BEGIN Entries shown

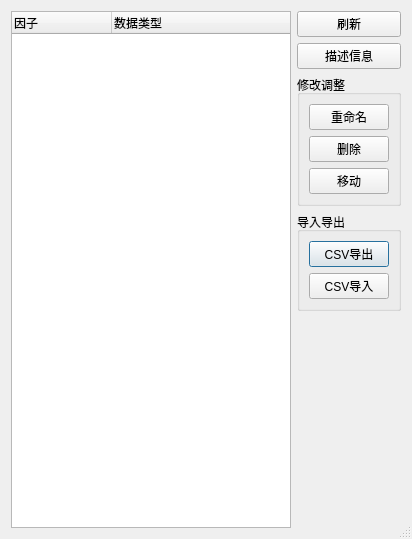
First picture: the form in QuantStudio/Tools/QtGUI/FactorDBDlg.ui, repository Scorpi000/QuantStudio, before the edit.
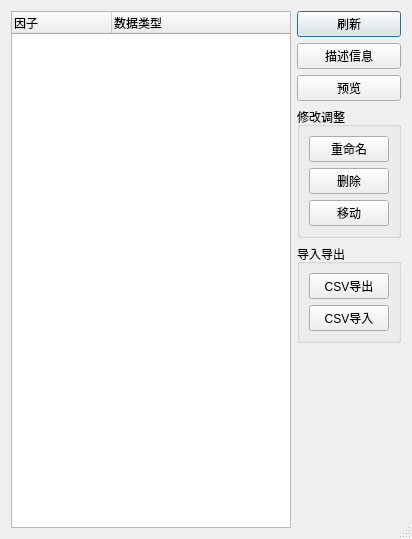
Second picture: the form after the edit.

```diff
--- a/QuantStudio/Tools/QtGUI/FactorDBDlg.ui
+++ b/QuantStudio/Tools/QtGUI/FactorDBDlg.ui
@@ -17,67 +17,7 @@
    <bool>true</bool>
   </property>
   <layout class="QGridLayout" name="gridLayout">
-   <item row="3" column="1">
-    <widget class="QGroupBox" name="groupBox_2">
-     <property name="title">
-      <string>导入导出</string>
-     </property>
-     <layout class="QVBoxLayout" name="verticalLayout_2">
-      <item>
-       <widget class="QPushButton" name="CSVExportButton">
-        <property name="text">
-         <string>CSV导出</string>
-        </property>
-       </widget>
-      </item>
-      <item>
-       <widget class="QPushButton" name="CSVImportButton">
-        <property name="text">
-         <string>CSV导入</string>
-        </property>
-       </widget>
-      </item>
-     </layout>
-    </widget>
-   </item>
-   <item row="2" column="1">
-    <widget class="QGroupBox" name="AdjustGroupBox">
-     <property name="title">
-      <string>修改调整</string>
-     </property>
-     <layout class="QVBoxLayout" name="verticalLayout">
-      <item>
-       <widget class="QPushButton" name="RenameButton">
-        <property name="text">
-         <string>重命名</string>
-        </property>
-       </widget>
-      </item>
-      <item>
-       <widget class="QPushButton" name="DeleteButton">
-        <property name="text">
-         <string>删除</string>
-        </property>
-       </widget>
-      </item>
-      <item>
-       <widget class="QPushButton" name="MoveButton">
-        <property name="text">
-         <string>移动</string>
-        </property>
-       </widget>
-      </item>
-     </layout>
-    </widget>
-   </item>
-   <item row="0" column="1">
-    <widget class="QPushButton" name="UpdateButton">
-     <property name="text">
-      <string>刷新</string>
-     </property>
-    </widget>
-   </item>
-   <item row="0" column="0" rowspan="5">
+   <item row="0" column="0" rowspan="6">
     <widget class="QTreeWidget" name="FactorDBTree">
      <property name="contextMenuPolicy">
       <enum>Qt::ActionsContextMenu</enum>
@@ -97,6 +37,13 @@
      </column>
     </widget>
    </item>
+   <item row="0" column="1">
+    <widget class="QPushButton" name="UpdateButton">
+     <property name="text">
+      <string>刷新</string>
+     </property>
+    </widget>
+   </item>
    <item row="1" column="1">
     <widget class="QPushButton" name="DescriptionButton">
      <property name="text">
@@ -104,7 +51,67 @@
      </property>
     </widget>
    </item>
+   <item row="2" column="1">
+    <widget class="QPushButton" name="ViewButton">
+     <property name="text">
+      <string>预览</string>
+     </property>
+    </widget>
+   </item>
+   <item row="3" column="1">
+    <widget class="QGroupBox" name="AdjustGroupBox">
+     <property name="title">
+      <string>修改调整</string>
+     </property>
+     <layout class="QVBoxLayout" name="verticalLayout">
+      <item>
+       <widget class="QPushButton" name="RenameButton">
+        <property name="text">
+         <string>重命名</string>
+        </property>
+       </widget>
+      </item>
+      <item>
+       <widget class="QPushButton" name="DeleteButton">
+        <property name="text">
+         <string>删除</string>
+        </property>
+       </widget>
+      </item>
+      <item>
+       <widget class="QPushButton" name="MoveButton">
+        <property name="text">
+         <string>移动</string>
+        </property>
+       </widget>
+      </item>
+     </layout>
+    </widget>
+   </item>
    <item row="4" column="1">
+    <widget class="QGroupBox" name="groupBox_2">
+     <property name="title">
+      <string>导入导出</string>
+     </property>
+     <layout class="QVBoxLayout" name="verticalLayout_2">
+      <item>
+       <widget class="QPushButton" name="CSVExportButton">
+        <property name="text">
+         <string>CSV导出</string>
+        </property>
+       </widget>
+      </item>
+      <item>
+       <widget class="QPushButton" name="CSVImportButton">
+        <property name="text">
+         <string>CSV导入</string>
+        </property>
+       </widget>
+      </item>
+     </layout>
+    </widget>
+   </item>
+   <item row="5" column="1">
     <spacer name="verticalSpacer">
      <property name="orientation">
       <enum>Qt::Vertical</enum>
```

END Entries shown

### Exercise directions:
Copy all lines from the data that hold the word "layout".

### Response below:
   <layout class="QGridLayout" name="gridLayout">
-     <layout class="QVBoxLayout" name="verticalLayout_2">
-     </layout>
-     <layout class="QVBoxLayout" name="verticalLayout">
-     </layout>
+     <layout class="QVBoxLayout" name="verticalLayout">
+     </layout>
+     <layout class="QVBoxLayout" name="verticalLayout_2">
+     </layout>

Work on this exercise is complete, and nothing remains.